I was reading in the latest issue of CM (Computer Music magazine) — issue 150, that the App developers were saying this would be a really great product. No offense, but that doesn’t tell me anything. Of course the App developers are going to start promoting the iPad. It gives them a platform to build more and better Apps for which they will make more and better money. Then I read how a certain person from a certain controller company thought the iPad wouldn’t be good for live performance (I share his belief, btw). But again, of course he’s going to dismiss the iPad because it will mean less sales for his company. Everything points to the fact that nobody really knows the impact the iPad will have. And it’s just too early to tell. And way too early to buy IMHO.

And then I read in the CM article that a certain head of Propellerhead software gave the iPad cautious praise. Does this perhaps hint at the possibility of the Props putting together an App of their own, specifically for the iPad? Perhaps. If that happens, I would most definitely give it a great deal more consideration. But this is all rumors and heresay for now. Nobody really knows. So save your money and put the $500 iPad cost to better use by getting an audio interface or nice set of monitors (ok, maybe just 1 monitor, but it’s a start).

Here’s what keeps nagging at me:

  1. Playing “Live” might be a problem due to the fact that the sensor technology is such that when you get all sweaty, the touching might not respond. And even if you’re not all sweaty, the touch system on my iPod Touch can be finicky and non-responsive at times. This still needs to be worked on.
  2. If you’re in the studio, it’s just an overgrown iPod (for now). It’s got the same apps, and the same OS running it. This means that you still can’t multitask, and existing apps don’t take advantage of the additional space.
  3. Did you hear me? It can’t MULTITASK. You can run one app at a time, no more. Which means you can’t run two plug-ins at once, or control a DAW and a synth at the same time.
  4. If it’s one thing I’ve learned from Apple, it’s never to buy the first product release. Why? Because they save all their goodies for v.2 and v.3 product launches. Right now this is nothing more than a larger iPod Touch. Wait 6 months for the iPad v.2 when Apple has had a chance to a) sort out the bugs, b) add new and improved functionality and c) app developers have had a chance to catch up.

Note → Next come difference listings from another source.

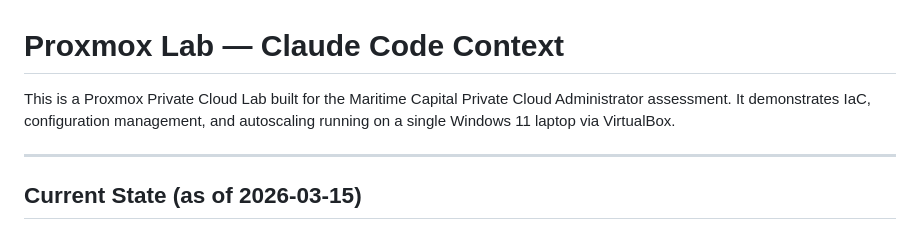
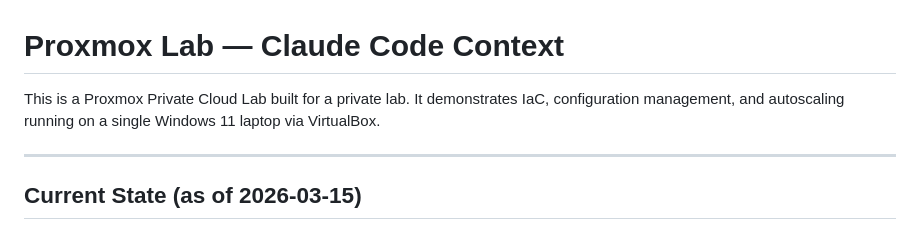
Before and after one commit to dolgova/proxmox-lab, a Markdown page: CLAUDE.md, the part around the change. Drawn GitHub-style.

Commit message:
Revise CLAUDE.md description for clarity
Updated the description of the Proxmox Private Cloud Lab to be more general.

```diff
--- a/CLAUDE.md
+++ b/CLAUDE.md
@@ -1,7 +1,6 @@
 # Proxmox Lab — Claude Code Context
 
-This is a Proxmox Private Cloud Lab built for the Maritime Capital Private Cloud
-Administrator assessment. It demonstrates IaC, configuration management, and
+This is a Proxmox Private Cloud Lab built for a private lab. It demonstrates IaC, configuration management, and
 autoscaling running on a single Windows 11 laptop via VirtualBox.
 
 ---
```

    Case in point: my girlfriend bought me the first release of the iPod Touch and 4 months later the iPod Touch release came out with double the amount of space for the same price. I understand that technology keeps moving forward, but Apple just doesn’t take a breather. And as a result, I become a very jaded customer who will never buy the first release. Of course, Apple probably doesn’t care one bit about this situation. There are plenty of others who will jump on the bandwagon to buy this device and even — god forbid — PREORDER! But hey, to each their own. And if you preorder, I wish you the best of luck with your new iPad. Don’t say I didn’t warn you.

The additional screen real-estate is great, and there’s no question that there is some promise here. It’s also light-weight. But let’s see some Apps built for it first. Let’s see Reason and Record for the iPad. And let’s see how the iPad can be the next super DAW controller and music-making machine. Then, and only then can we assess whether or not this product really is “Magical” or “Revolutionary.” Right now it’s a lot of hype.

There used to be an expression when I was a debt collector talking to deadbeats and trying to get them to pay their bills. It went something like this: There’s a lot of smoke on the barbecue, but I don’t see any meat. Somehow the imminent Apple iPad release made me think of that expression. We’ll see how much “meat” is actually there in the coming months.

What are your thoughts on the new iPad from Apple?

Here’s an interesting article on the subject of iPads and Tablet PCs, which have been around for at least 6 years now. And I think this author is bang on right!,9929.html. Thanks Doinky for the link!